Experimental Antibiotic Extracted From Soil Bacteria Could Work Against Drug-Resistant Infections
News outlets report on a study published in the journal Nature describing a new experimental antibiotic extracted from soil samples.
New York Times: From a Pile of Dirt, Hope for a Powerful New Antibiotic
“An unusual method for producing antibiotics may help solve an urgent global problem: the rise in infections that resist treatment with commonly used drugs, and the lack of new antibiotics to replace ones that no longer work.

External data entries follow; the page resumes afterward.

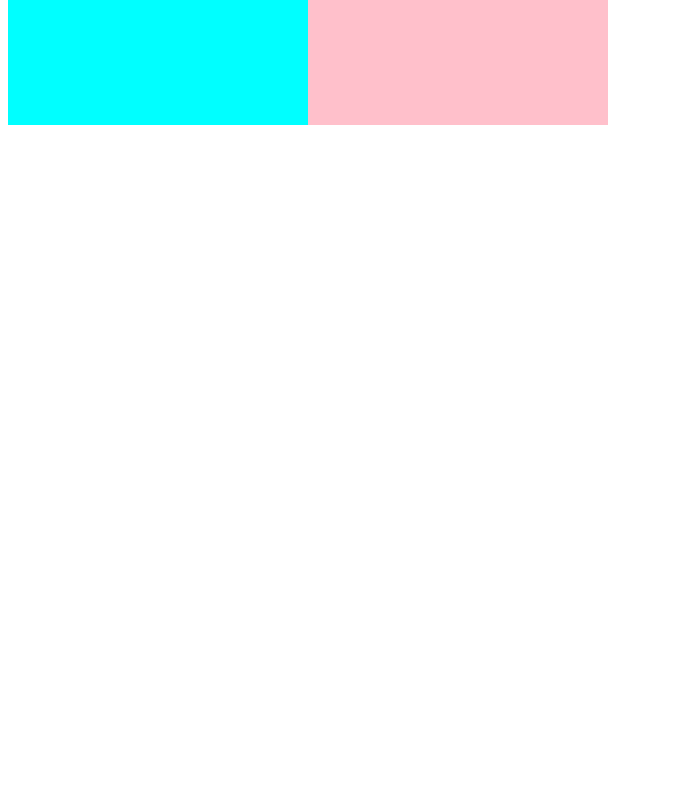
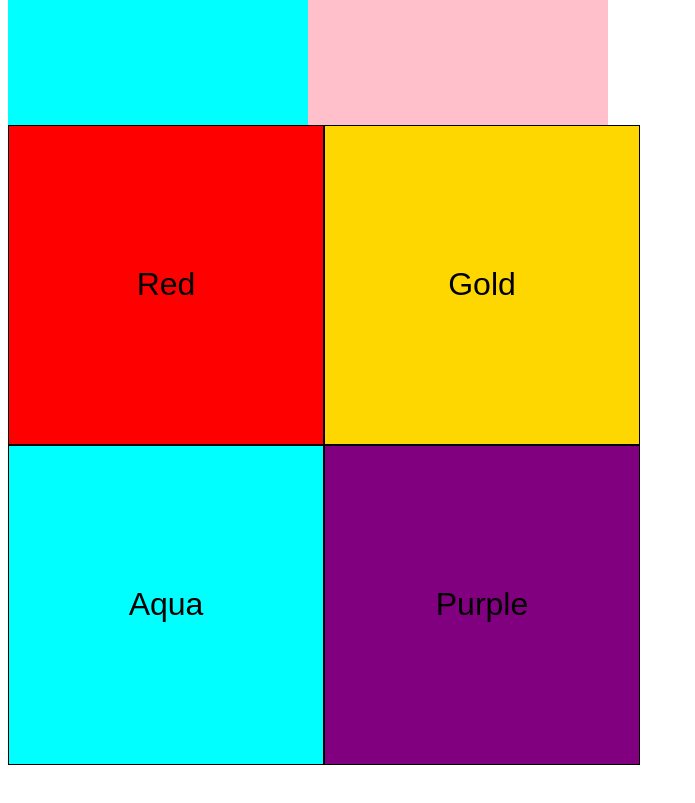
Before and after one commit to DongNguyenVan1010/ReactJSofTony, a React (Vite) app: page / in a window 1280 px wide. Shown: the part 3400-4203 px from the top of the page, without its empty margins (0-695 px from the left). Before the commit the page ends 3623 px from the top, so only its background shows below. Built offline with nearby package versions, Linux system fonts and the light colour scheme.

Commit message:
feat(khuong): box color

```diff
--- a/src/App.jsx
+++ b/src/App.jsx
@@ -1,5 +1,5 @@
 import React from "react";
-
+import BoxColorKhuong from "./pages/BoxColorKhuong";
 import Props from "./pages/Props";
 import State from "./pages/State";
 import Component from "./pages/Component";
@@ -64,6 +64,7 @@ function App() {
       <UseState />
       <UseReducer />
       <BoxesContainer />
+      <BoxColorKhuong />
       <br />
       <br />
       <br />
--- /dev/null
+++ b/src/components-khuong/CellColor.jsx
@@ -0,0 +1,26 @@
+import React, { useState } from "react";
+import styles from "./CellColor.module.css";
+import clsx from "clsx";
+import Typography from "./Typography";
+export default function CellColor({ cellColor, boxColor, setBoxColor }) {
+  const [isToggle, setIsToggle] = useState(() => false);
+  const handleOnclick = () => {
+    if (!isToggle) {
+      setBoxColor(cellColor);
+    } else {
+      setBoxColor("multi");
+    }
+    setIsToggle((prev) => !prev);
+  };
+  return (
+    <div
+      className={clsx(
+        styles.cellcolor,
+        boxColor == "multi" ? styles[cellColor] : styles[boxColor]
+      )}
+      onClick={handleOnclick}
+    >
+      <span>{cellColor[0].toUpperCase() + cellColor.slice(1)}</span>
+    </div>
+  );
+}
--- /dev/null
+++ b/src/components-khuong/CellColor.module.css
@@ -0,0 +1,22 @@
+.cellcolor {
+  flex: 0 0 50%;
+  display: flex;
+  justify-content: center;
+  align-items: center;
+  border: 1px solid black;
+  height: 25vw;
+  font-size: 2rem;
+  cursor: pointer;
+}
+.red {
+  background-color: red;
+}
+.gold {
+  background-color: gold;
+}
+.aqua {
+  background-color: aqua;
+}
+.purple {
+  background-color: purple;
+}
--- /dev/null
+++ b/src/pages/BoxColorKhuong.jsx
@@ -0,0 +1,20 @@
+import React, { useState } from "react";
+import CellColor from "../components-khuong/CellColor";
+export default function BoxColorKhuong() {
+  const [boxColor, setBoxColor] = useState("multi");
+  const colorList = ["red", "gold", "aqua", "purple"];
+  return (
+    <div
+      style={{ display: "grid", gridTemplateColumns: "1fr 1fr", width: "50%" }}
+    >
+      {colorList.map((color) => (
+        <CellColor
+          cellColor={color}
+          key={color}
+          boxColor={boxColor}
+          setBoxColor={setBoxColor}
+        />
+      ))}
+    </div>
+  );
+}
```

The method, which extracts drugs from bacteria that live in dirt, has yielded a powerful new antibiotic, researchers reported in the journal Nature on Wednesday…” (Grady, 1/7).
Reuters: Scientists find antibiotic that kills bugs without resistance
“…Researchers said the antibiotic, which has yet to be trialed in humans, could one day be used to treat drug-resistant infections caused by the superbug MSRA, as well as tuberculosis, which normally requires a combination of drugs that can have adverse side effects…” (Kelland, 1/8).
Wall Street Journal: Scientists Discover Potent Antibiotic, A Potential Weapon Against a Range of Diseases
“…While the new compound was shown to be safe and effective in mice, scientists need to determine whether this is the case for people. The discovery of the new class of antibiotic, called teixobactin, was reported Wednesday in the journal Nature. It was uncovered by screening 10,000 bacterial strains from soil. Teixobactin will be investigated further in animals before being tested in people…” (Gaik, 1/8).